NCBI Bookshelf. A service of the National Library of Medicine, National Institutes of Health.

Griffiths AJF, Miller JH, Suzuki DT, et al. An Introduction to Genetic Analysis. 7th edition. New York: W. H. Freeman; 2000.

  • By agreement with the publisher, this book is accessible by the search feature, but cannot be browsed.
Cover of An Introduction to Genetic Analysis

An Introduction to Genetic Analysis. 7th edition.

Show details


The gene, the basic functional unit of heredity, is the focal point of the discipline of modern genetics. In all lines of genetic research, the gene is the common unifying thread of a great diversity of experimentation. In this chapter, we analyze the patterns in which phenotypes are inherited in plants and animals. We shall see that these patterns are regular and predictable. It was these regular patterns of inheritance that first led to the concept of the gene, and that is where we will begin the story.

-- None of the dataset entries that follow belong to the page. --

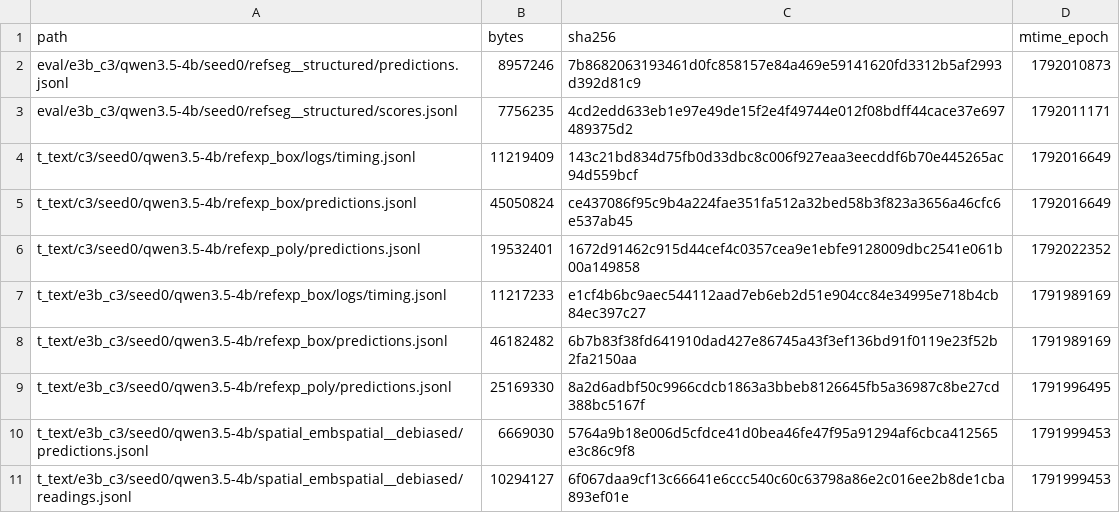
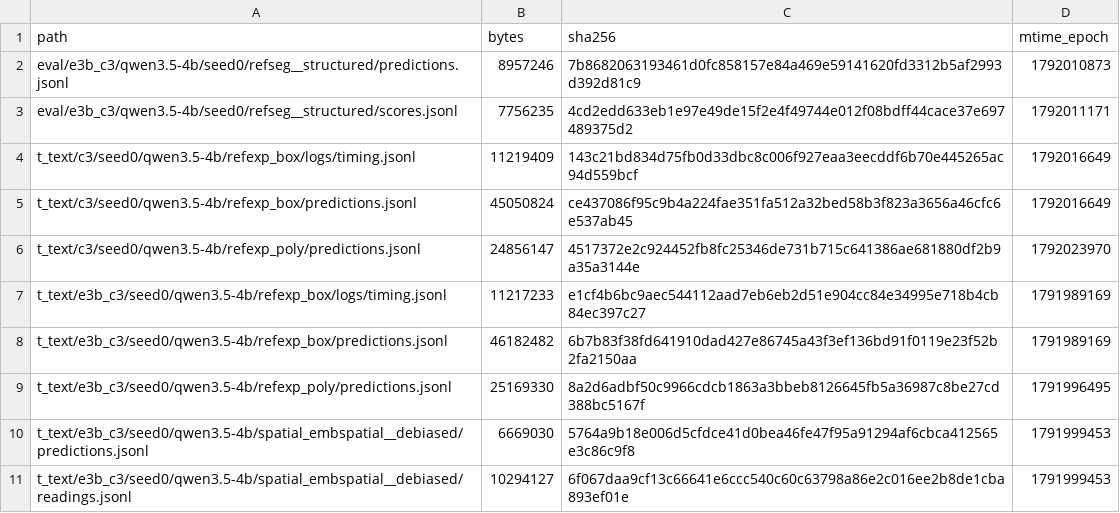
Before and after one commit to junli-gong/vision-internalization, a TSV file: experiments/E3/0052_hpc_eval_4b_hpcgpu06/LARGE_FILES.manifest.tsv, drawn as a sheet.

```diff
--- a/experiments/E3/0052_hpc_eval_4b_hpcgpu06/LARGE_FILES.manifest.tsv
+++ b/experiments/E3/0052_hpc_eval_4b_hpcgpu06/LARGE_FILES.manifest.tsv
@@ -5,3 +5,3 @@ t_text/c3/seed0/qwen3.5-4b/refexp_box/logs/timing.jsonl	11219409	143c21bd834d75f
 t_text/c3/seed0/qwen3.5-4b/refexp_box/predictions.jsonl	45050824	ce437086f95c9b4a224fae351fa512a32bed58b3f823a3656a46cfc6e537ab45	1792016649
-t_text/c3/seed0/qwen3.5-4b/refexp_poly/predictions.jsonl	19532401	1672d91462c915d44cef4c0357cea9e1ebfe9128009dbc2541e061b00a149858	1792022352
+t_text/c3/seed0/qwen3.5-4b/refexp_poly/predictions.jsonl	24856147	4517372e2c924452fb8fc25346de731b715c641386ae681880df2b9a35a3144e	1792023970
 t_text/e3b_c3/seed0/qwen3.5-4b/refexp_box/logs/timing.jsonl	11217233	e1cf4b6bc9aec544112aad7eb6eb2d51e904cc84e34995e718b4cb84ec397c27	1791989169
```
Also changed, not shown: 11 other files.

The concept of the gene (but not the word) was first proposed in 1865 by Gregor Mendel. Until then, little progress had been made in understanding the mechanisms of heredity. The prevailing notion was that the spermatozoon and egg contained a sampling of essences from the various parts of the parental body; at conception, these essences somehow blended to influence the development of the new offspring. This idea of blending inheritance evolved to account for the fact that offspring typically show characteristics that are similar to those of both parents. However, some obvious problems are associated with this idea, one of which is that offspring are not always an intermediate blend of their parents’ characteristics. Attempts to expand and improve this theory, originally conceived by Aristotle, led to no better understanding of heredity.

As a result of his research with pea plants, Mendel proposed instead a theory of particulate inheritance. According to Mendel’s theory, characters are determined by discrete units that are inherited intact down through the generations. This model explained many observations that could not be explained by the idea of blending inheritance. It also served well as a framework for the later, more detailed understanding of the mechanism of heredity.

The importance of Mendel’s ideas was not recognized until about 1900 (after his death). His written work was then rediscovered by three scientists, after each had independently obtained the same kind of results. Mendel’s work constitutes the prototype for genetic analysis. He laid down an experimental and logical approach to heredity that is still used today. Therefore, although the following description is historical, the experimental sequence is the one still used by geneticists.

By agreement with the publisher, this book is accessible by the search feature, but cannot be browsed.

Copyright © 2000, W. H. Freeman and Company.
Bookshelf ID: NBK21844


Recent Activity

Your browsing activity is empty.

Activity recording is turned off.

Turn recording back on

See more...